[[ Records provided, beginning ]]
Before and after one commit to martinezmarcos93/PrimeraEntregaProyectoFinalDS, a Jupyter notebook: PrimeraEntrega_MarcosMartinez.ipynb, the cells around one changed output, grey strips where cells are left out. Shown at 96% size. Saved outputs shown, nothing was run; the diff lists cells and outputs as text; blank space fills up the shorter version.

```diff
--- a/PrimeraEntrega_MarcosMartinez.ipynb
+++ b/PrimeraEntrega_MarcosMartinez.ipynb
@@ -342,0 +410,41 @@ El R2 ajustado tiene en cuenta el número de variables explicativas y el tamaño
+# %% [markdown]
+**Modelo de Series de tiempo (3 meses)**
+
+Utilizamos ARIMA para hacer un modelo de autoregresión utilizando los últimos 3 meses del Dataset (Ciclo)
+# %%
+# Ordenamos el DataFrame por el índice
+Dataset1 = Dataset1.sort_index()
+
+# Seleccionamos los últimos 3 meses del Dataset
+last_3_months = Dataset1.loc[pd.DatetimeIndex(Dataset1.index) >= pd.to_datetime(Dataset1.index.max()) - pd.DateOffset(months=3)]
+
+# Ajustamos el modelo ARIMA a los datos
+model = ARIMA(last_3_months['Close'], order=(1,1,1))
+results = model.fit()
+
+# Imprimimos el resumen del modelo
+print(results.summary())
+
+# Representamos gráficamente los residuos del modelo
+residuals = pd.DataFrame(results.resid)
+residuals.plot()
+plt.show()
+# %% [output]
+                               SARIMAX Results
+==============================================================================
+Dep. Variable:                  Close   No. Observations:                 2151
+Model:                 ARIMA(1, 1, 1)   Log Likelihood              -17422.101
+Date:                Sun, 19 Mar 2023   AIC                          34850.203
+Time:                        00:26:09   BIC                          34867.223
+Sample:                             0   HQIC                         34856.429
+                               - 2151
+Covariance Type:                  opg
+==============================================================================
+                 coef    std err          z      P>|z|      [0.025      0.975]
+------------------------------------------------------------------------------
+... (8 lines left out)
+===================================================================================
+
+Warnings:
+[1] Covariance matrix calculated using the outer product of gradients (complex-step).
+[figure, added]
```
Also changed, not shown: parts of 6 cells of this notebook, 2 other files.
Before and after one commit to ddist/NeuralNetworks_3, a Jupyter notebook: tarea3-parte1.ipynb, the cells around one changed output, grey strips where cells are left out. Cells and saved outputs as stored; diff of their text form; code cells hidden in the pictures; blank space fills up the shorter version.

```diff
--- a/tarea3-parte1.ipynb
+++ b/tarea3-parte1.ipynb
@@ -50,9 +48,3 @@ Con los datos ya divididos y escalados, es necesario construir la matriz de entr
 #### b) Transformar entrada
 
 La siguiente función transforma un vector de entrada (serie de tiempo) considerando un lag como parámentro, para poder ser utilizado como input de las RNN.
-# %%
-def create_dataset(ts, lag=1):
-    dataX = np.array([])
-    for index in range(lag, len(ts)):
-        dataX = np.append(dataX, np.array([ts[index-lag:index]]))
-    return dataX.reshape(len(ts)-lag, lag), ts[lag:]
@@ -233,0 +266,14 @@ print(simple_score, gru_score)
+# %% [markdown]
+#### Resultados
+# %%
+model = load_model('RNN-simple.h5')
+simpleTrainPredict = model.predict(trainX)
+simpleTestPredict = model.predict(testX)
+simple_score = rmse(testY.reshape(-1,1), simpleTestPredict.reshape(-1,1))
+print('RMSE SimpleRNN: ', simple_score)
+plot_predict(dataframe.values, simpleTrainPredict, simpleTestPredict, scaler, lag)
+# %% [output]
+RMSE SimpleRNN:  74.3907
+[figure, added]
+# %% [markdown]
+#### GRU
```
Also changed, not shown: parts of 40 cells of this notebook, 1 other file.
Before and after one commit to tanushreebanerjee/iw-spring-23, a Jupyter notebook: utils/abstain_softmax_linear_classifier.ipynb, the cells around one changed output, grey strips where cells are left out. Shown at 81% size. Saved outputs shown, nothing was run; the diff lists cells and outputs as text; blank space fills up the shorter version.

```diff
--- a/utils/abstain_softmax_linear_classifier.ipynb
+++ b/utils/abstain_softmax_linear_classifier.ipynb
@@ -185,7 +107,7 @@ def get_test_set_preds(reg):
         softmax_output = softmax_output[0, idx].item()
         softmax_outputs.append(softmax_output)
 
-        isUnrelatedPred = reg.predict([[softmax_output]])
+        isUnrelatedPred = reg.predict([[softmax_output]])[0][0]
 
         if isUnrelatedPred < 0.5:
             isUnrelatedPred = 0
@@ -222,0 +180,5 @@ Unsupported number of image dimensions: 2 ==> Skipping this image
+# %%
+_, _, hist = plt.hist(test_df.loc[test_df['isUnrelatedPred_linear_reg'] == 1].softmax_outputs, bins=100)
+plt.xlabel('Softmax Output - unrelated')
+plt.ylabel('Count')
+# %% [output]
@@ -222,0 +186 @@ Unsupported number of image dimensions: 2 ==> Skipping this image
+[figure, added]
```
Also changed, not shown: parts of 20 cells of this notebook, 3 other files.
[[ Records provided, end ]]
▶ **Description of the task**:
An exact reproduction of all the records is required.

▶ **Task answer**:
Before and after one commit to martinezmarcos93/PrimeraEntregaProyectoFinalDS, a Jupyter notebook: PrimeraEntrega_MarcosMartinez.ipynb, the cells around one changed output, grey strips where cells are left out. Shown at 96% size. Saved outputs shown, nothing was run; the diff lists cells and outputs as text; blank space fills up the shorter version.

```diff
--- a/PrimeraEntrega_MarcosMartinez.ipynb
+++ b/PrimeraEntrega_MarcosMartinez.ipynb
@@ -342,0 +410,41 @@ El R2 ajustado tiene en cuenta el número de variables explicativas y el tamaño
+# %% [markdown]
+**Modelo de Series de tiempo (3 meses)**
+
+Utilizamos ARIMA para hacer un modelo de autoregresión utilizando los últimos 3 meses del Dataset (Ciclo)
+# %%
+# Ordenamos el DataFrame por el índice
+Dataset1 = Dataset1.sort_index()
+
+# Seleccionamos los últimos 3 meses del Dataset
+last_3_months = Dataset1.loc[pd.DatetimeIndex(Dataset1.index) >= pd.to_datetime(Dataset1.index.max()) - pd.DateOffset(months=3)]
+
+# Ajustamos el modelo ARIMA a los datos
+model = ARIMA(last_3_months['Close'], order=(1,1,1))
+results = model.fit()
+
+# Imprimimos el resumen del modelo
+print(results.summary())
+
+# Representamos gráficamente los residuos del modelo
+residuals = pd.DataFrame(results.resid)
+residuals.plot()
+plt.show()
+# %% [output]
+                               SARIMAX Results
+==============================================================================
+Dep. Variable:                  Close   No. Observations:                 2151
+Model:                 ARIMA(1, 1, 1)   Log Likelihood              -17422.101
+Date:                Sun, 19 Mar 2023   AIC                          34850.203
+Time:                        00:26:09   BIC                          34867.223
+Sample:                             0   HQIC                         34856.429
+                               - 2151
+Covariance Type:                  opg
+==============================================================================
+                 coef    std err          z      P>|z|      [0.025      0.975]
+------------------------------------------------------------------------------
+... (8 lines left out)
+===================================================================================
+
+Warnings:
+[1] Covariance matrix calculated using the outer product of gradients (complex-step).
+[figure, added]
```
Also changed, not shown: parts of 6 cells of this notebook, 2 other files.
Before and after one commit to ddist/NeuralNetworks_3, a Jupyter notebook: tarea3-parte1.ipynb, the cells around one changed output, grey strips where cells are left out. Cells and saved outputs as stored; diff of their text form; code cells hidden in the pictures; blank space fills up the shorter version.

```diff
--- a/tarea3-parte1.ipynb
+++ b/tarea3-parte1.ipynb
@@ -50,9 +48,3 @@ Con los datos ya divididos y escalados, es necesario construir la matriz de entr
 #### b) Transformar entrada
 
 La siguiente función transforma un vector de entrada (serie de tiempo) considerando un lag como parámentro, para poder ser utilizado como input de las RNN.
-# %%
-def create_dataset(ts, lag=1):
-    dataX = np.array([])
-    for index in range(lag, len(ts)):
-        dataX = np.append(dataX, np.array([ts[index-lag:index]]))
-    return dataX.reshape(len(ts)-lag, lag), ts[lag:]
@@ -233,0 +266,14 @@ print(simple_score, gru_score)
+# %% [markdown]
+#### Resultados
+# %%
+model = load_model('RNN-simple.h5')
+simpleTrainPredict = model.predict(trainX)
+simpleTestPredict = model.predict(testX)
+simple_score = rmse(testY.reshape(-1,1), simpleTestPredict.reshape(-1,1))
+print('RMSE SimpleRNN: ', simple_score)
+plot_predict(dataframe.values, simpleTrainPredict, simpleTestPredict, scaler, lag)
+# %% [output]
+RMSE SimpleRNN:  74.3907
+[figure, added]
+# %% [markdown]
+#### GRU
```
Also changed, not shown: parts of 40 cells of this notebook, 1 other file.
Before and after one commit to tanushreebanerjee/iw-spring-23, a Jupyter notebook: utils/abstain_softmax_linear_classifier.ipynb, the cells around one changed output, grey strips where cells are left out. Shown at 81% size. Saved outputs shown, nothing was run; the diff lists cells and outputs as text; blank space fills up the shorter version.

```diff
--- a/utils/abstain_softmax_linear_classifier.ipynb
+++ b/utils/abstain_softmax_linear_classifier.ipynb
@@ -185,7 +107,7 @@ def get_test_set_preds(reg):
         softmax_output = softmax_output[0, idx].item()
         softmax_outputs.append(softmax_output)
 
-        isUnrelatedPred = reg.predict([[softmax_output]])
+        isUnrelatedPred = reg.predict([[softmax_output]])[0][0]
 
         if isUnrelatedPred < 0.5:
             isUnrelatedPred = 0
@@ -222,0 +180,5 @@ Unsupported number of image dimensions: 2 ==> Skipping this image
+# %%
+_, _, hist = plt.hist(test_df.loc[test_df['isUnrelatedPred_linear_reg'] == 1].softmax_outputs, bins=100)
+plt.xlabel('Softmax Output - unrelated')
+plt.ylabel('Count')
+# %% [output]
@@ -222,0 +186 @@ Unsupported number of image dimensions: 2 ==> Skipping this image
+[figure, added]
```
Also changed, not shown: parts of 20 cells of this notebook, 3 other files.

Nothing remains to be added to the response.